§ **Task**
Reply with every entry, repeated exactly as given.

§ **Version comparison data**
= = = = =

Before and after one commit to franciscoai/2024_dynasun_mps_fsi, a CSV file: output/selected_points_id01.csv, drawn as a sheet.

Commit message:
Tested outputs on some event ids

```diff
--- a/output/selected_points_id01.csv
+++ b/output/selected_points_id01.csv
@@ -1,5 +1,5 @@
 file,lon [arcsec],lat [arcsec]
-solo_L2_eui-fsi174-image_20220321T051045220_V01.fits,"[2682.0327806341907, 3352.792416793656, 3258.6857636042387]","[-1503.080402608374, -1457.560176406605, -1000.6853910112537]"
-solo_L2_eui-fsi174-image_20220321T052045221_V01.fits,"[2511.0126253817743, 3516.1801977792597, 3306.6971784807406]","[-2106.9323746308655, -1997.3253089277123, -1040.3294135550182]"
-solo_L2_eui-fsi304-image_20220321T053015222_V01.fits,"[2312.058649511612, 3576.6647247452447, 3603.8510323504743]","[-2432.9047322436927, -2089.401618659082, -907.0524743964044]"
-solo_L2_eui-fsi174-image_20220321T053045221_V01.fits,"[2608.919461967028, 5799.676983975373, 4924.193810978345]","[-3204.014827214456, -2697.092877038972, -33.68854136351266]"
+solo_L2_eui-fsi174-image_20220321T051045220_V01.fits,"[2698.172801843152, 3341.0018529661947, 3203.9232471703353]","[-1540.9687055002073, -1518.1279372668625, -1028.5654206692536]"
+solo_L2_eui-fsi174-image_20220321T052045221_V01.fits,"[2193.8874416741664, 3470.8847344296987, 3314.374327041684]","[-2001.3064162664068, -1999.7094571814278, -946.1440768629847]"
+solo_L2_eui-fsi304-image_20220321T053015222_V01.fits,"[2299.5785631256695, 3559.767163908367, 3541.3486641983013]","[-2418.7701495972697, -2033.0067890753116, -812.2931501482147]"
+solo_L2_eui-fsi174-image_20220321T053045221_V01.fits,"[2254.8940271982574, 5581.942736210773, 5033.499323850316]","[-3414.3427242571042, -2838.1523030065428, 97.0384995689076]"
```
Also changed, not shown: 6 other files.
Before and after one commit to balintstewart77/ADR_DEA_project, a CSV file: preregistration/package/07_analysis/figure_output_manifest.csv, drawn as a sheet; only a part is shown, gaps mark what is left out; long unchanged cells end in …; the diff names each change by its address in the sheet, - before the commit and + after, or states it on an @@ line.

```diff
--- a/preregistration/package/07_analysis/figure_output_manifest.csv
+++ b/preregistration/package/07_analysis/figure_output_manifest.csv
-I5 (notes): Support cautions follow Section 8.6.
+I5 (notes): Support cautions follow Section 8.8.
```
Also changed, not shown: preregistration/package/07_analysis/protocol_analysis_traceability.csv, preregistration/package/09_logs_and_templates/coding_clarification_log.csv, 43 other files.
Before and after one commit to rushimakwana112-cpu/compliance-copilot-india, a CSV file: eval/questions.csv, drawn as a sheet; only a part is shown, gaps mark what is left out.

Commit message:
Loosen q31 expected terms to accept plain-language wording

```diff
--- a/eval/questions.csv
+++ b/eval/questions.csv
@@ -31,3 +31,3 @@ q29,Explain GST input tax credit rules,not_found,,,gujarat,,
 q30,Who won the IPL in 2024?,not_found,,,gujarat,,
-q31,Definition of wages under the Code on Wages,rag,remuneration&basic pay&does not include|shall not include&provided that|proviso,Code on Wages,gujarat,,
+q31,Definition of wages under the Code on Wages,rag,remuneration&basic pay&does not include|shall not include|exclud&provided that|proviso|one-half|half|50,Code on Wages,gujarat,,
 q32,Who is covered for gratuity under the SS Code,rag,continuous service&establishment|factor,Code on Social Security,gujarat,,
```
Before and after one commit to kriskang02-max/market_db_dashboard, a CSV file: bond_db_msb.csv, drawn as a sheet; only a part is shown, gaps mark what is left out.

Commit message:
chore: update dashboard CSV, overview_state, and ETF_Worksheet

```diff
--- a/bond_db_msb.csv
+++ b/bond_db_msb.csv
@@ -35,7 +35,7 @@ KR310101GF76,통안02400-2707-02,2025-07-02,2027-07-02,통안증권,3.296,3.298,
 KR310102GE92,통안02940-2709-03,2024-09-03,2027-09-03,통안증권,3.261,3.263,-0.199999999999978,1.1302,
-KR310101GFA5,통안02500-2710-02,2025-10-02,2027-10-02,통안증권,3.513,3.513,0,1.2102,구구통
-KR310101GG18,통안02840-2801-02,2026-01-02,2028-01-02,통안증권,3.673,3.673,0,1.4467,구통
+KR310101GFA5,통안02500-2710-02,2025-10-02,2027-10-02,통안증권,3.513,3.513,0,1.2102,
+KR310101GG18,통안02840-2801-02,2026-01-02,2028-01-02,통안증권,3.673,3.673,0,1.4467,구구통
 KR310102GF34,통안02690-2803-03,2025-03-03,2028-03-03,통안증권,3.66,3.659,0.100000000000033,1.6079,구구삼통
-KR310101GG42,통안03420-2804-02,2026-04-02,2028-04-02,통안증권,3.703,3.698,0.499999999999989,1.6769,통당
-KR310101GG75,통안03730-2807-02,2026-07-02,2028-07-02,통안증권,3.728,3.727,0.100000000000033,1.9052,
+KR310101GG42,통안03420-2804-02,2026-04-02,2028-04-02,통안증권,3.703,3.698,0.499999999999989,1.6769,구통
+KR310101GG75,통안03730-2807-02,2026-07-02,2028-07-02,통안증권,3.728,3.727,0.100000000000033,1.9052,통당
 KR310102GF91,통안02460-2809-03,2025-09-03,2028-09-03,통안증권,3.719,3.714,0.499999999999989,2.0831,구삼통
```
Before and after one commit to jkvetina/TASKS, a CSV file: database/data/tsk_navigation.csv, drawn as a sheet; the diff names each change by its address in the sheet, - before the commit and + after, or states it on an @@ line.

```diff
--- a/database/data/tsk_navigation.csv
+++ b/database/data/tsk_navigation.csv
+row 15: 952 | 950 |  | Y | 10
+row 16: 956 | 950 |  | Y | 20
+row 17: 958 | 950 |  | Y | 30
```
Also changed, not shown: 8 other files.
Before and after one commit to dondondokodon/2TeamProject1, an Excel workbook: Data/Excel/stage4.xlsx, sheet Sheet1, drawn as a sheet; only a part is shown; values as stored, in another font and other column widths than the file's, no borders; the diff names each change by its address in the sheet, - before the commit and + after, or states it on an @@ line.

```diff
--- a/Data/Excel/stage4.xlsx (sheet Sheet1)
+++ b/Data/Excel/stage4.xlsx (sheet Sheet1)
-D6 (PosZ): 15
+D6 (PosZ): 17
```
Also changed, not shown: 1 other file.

= = = = =

§ **Answer for the task**
Before and after one commit to franciscoai/2024_dynasun_mps_fsi, a CSV file: output/selected_points_id01.csv, drawn as a sheet.

Commit message:
Tested outputs on some event ids

```diff
--- a/output/selected_points_id01.csv
+++ b/output/selected_points_id01.csv
@@ -1,5 +1,5 @@
 file,lon [arcsec],lat [arcsec]
-solo_L2_eui-fsi174-image_20220321T051045220_V01.fits,"[2682.0327806341907, 3352.792416793656, 3258.6857636042387]","[-1503.080402608374, -1457.560176406605, -1000.6853910112537]"
-solo_L2_eui-fsi174-image_20220321T052045221_V01.fits,"[2511.0126253817743, 3516.1801977792597, 3306.6971784807406]","[-2106.9323746308655, -1997.3253089277123, -1040.3294135550182]"
-solo_L2_eui-fsi304-image_20220321T053015222_V01.fits,"[2312.058649511612, 3576.6647247452447, 3603.8510323504743]","[-2432.9047322436927, -2089.401618659082, -907.0524743964044]"
-solo_L2_eui-fsi174-image_20220321T053045221_V01.fits,"[2608.919461967028, 5799.676983975373, 4924.193810978345]","[-3204.014827214456, -2697.092877038972, -33.68854136351266]"
+solo_L2_eui-fsi174-image_20220321T051045220_V01.fits,"[2698.172801843152, 3341.0018529661947, 3203.9232471703353]","[-1540.9687055002073, -1518.1279372668625, -1028.5654206692536]"
+solo_L2_eui-fsi174-image_20220321T052045221_V01.fits,"[2193.8874416741664, 3470.8847344296987, 3314.374327041684]","[-2001.3064162664068, -1999.7094571814278, -946.1440768629847]"
+solo_L2_eui-fsi304-image_20220321T053015222_V01.fits,"[2299.5785631256695, 3559.767163908367, 3541.3486641983013]","[-2418.7701495972697, -2033.0067890753116, -812.2931501482147]"
+solo_L2_eui-fsi174-image_20220321T053045221_V01.fits,"[2254.8940271982574, 5581.942736210773, 5033.499323850316]","[-3414.3427242571042, -2838.1523030065428, 97.0384995689076]"
```
Also changed, not shown: 6 other files.
Before and after one commit to balintstewart77/ADR_DEA_project, a CSV file: preregistration/package/07_analysis/figure_output_manifest.csv, drawn as a sheet; only a part is shown, gaps mark what is left out; long unchanged cells end in …; the diff names each change by its address in the sheet, - before the commit and + after, or states it on an @@ line.

```diff
--- a/preregistration/package/07_analysis/figure_output_manifest.csv
+++ b/preregistration/package/07_analysis/figure_output_manifest.csv
-I5 (notes): Support cautions follow Section 8.6.
+I5 (notes): Support cautions follow Section 8.8.
```
Also changed, not shown: preregistration/package/07_analysis/protocol_analysis_traceability.csv, preregistration/package/09_logs_and_templates/coding_clarification_log.csv, 43 other files.
Before and after one commit to rushimakwana112-cpu/compliance-copilot-india, a CSV file: eval/questions.csv, drawn as a sheet; only a part is shown, gaps mark what is left out.

Commit message:
Loosen q31 expected terms to accept plain-language wording

```diff
--- a/eval/questions.csv
+++ b/eval/questions.csv
@@ -31,3 +31,3 @@ q29,Explain GST input tax credit rules,not_found,,,gujarat,,
 q30,Who won the IPL in 2024?,not_found,,,gujarat,,
-q31,Definition of wages under the Code on Wages,rag,remuneration&basic pay&does not include|shall not include&provided that|proviso,Code on Wages,gujarat,,
+q31,Definition of wages under the Code on Wages,rag,remuneration&basic pay&does not include|shall not include|exclud&provided that|proviso|one-half|half|50,Code on Wages,gujarat,,
 q32,Who is covered for gratuity under the SS Code,rag,continuous service&establishment|factor,Code on Social Security,gujarat,,
```
Before and after one commit to kriskang02-max/market_db_dashboard, a CSV file: bond_db_msb.csv, drawn as a sheet; only a part is shown, gaps mark what is left out.

Commit message:
chore: update dashboard CSV, overview_state, and ETF_Worksheet

```diff
--- a/bond_db_msb.csv
+++ b/bond_db_msb.csv
@@ -35,7 +35,7 @@ KR310101GF76,통안02400-2707-02,2025-07-02,2027-07-02,통안증권,3.296,3.298,
 KR310102GE92,통안02940-2709-03,2024-09-03,2027-09-03,통안증권,3.261,3.263,-0.199999999999978,1.1302,
-KR310101GFA5,통안02500-2710-02,2025-10-02,2027-10-02,통안증권,3.513,3.513,0,1.2102,구구통
-KR310101GG18,통안02840-2801-02,2026-01-02,2028-01-02,통안증권,3.673,3.673,0,1.4467,구통
+KR310101GFA5,통안02500-2710-02,2025-10-02,2027-10-02,통안증권,3.513,3.513,0,1.2102,
+KR310101GG18,통안02840-2801-02,2026-01-02,2028-01-02,통안증권,3.673,3.673,0,1.4467,구구통
 KR310102GF34,통안02690-2803-03,2025-03-03,2028-03-03,통안증권,3.66,3.659,0.100000000000033,1.6079,구구삼통
-KR310101GG42,통안03420-2804-02,2026-04-02,2028-04-02,통안증권,3.703,3.698,0.499999999999989,1.6769,통당
-KR310101GG75,통안03730-2807-02,2026-07-02,2028-07-02,통안증권,3.728,3.727,0.100000000000033,1.9052,
+KR310101GG42,통안03420-2804-02,2026-04-02,2028-04-02,통안증권,3.703,3.698,0.499999999999989,1.6769,구통
+KR310101GG75,통안03730-2807-02,2026-07-02,2028-07-02,통안증권,3.728,3.727,0.100000000000033,1.9052,통당
 KR310102GF91,통안02460-2809-03,2025-09-03,2028-09-03,통안증권,3.719,3.714,0.499999999999989,2.0831,구삼통
```
Before and after one commit to jkvetina/TASKS, a CSV file: database/data/tsk_navigation.csv, drawn as a sheet; the diff names each change by its address in the sheet, - before the commit and + after, or states it on an @@ line.

```diff
--- a/database/data/tsk_navigation.csv
+++ b/database/data/tsk_navigation.csv
+row 15: 952 | 950 |  | Y | 10
+row 16: 956 | 950 |  | Y | 20
+row 17: 958 | 950 |  | Y | 30
```
Also changed, not shown: 8 other files.
Before and after one commit to dondondokodon/2TeamProject1, an Excel workbook: Data/Excel/stage4.xlsx, sheet Sheet1, drawn as a sheet; only a part is shown; values as stored, in another font and other column widths than the file's, no borders; the diff names each change by its address in the sheet, - before the commit and + after, or states it on an @@ line.

```diff
--- a/Data/Excel/stage4.xlsx (sheet Sheet1)
+++ b/Data/Excel/stage4.xlsx (sheet Sheet1)
-D6 (PosZ): 15
+D6 (PosZ): 17
```
Also changed, not shown: 1 other file.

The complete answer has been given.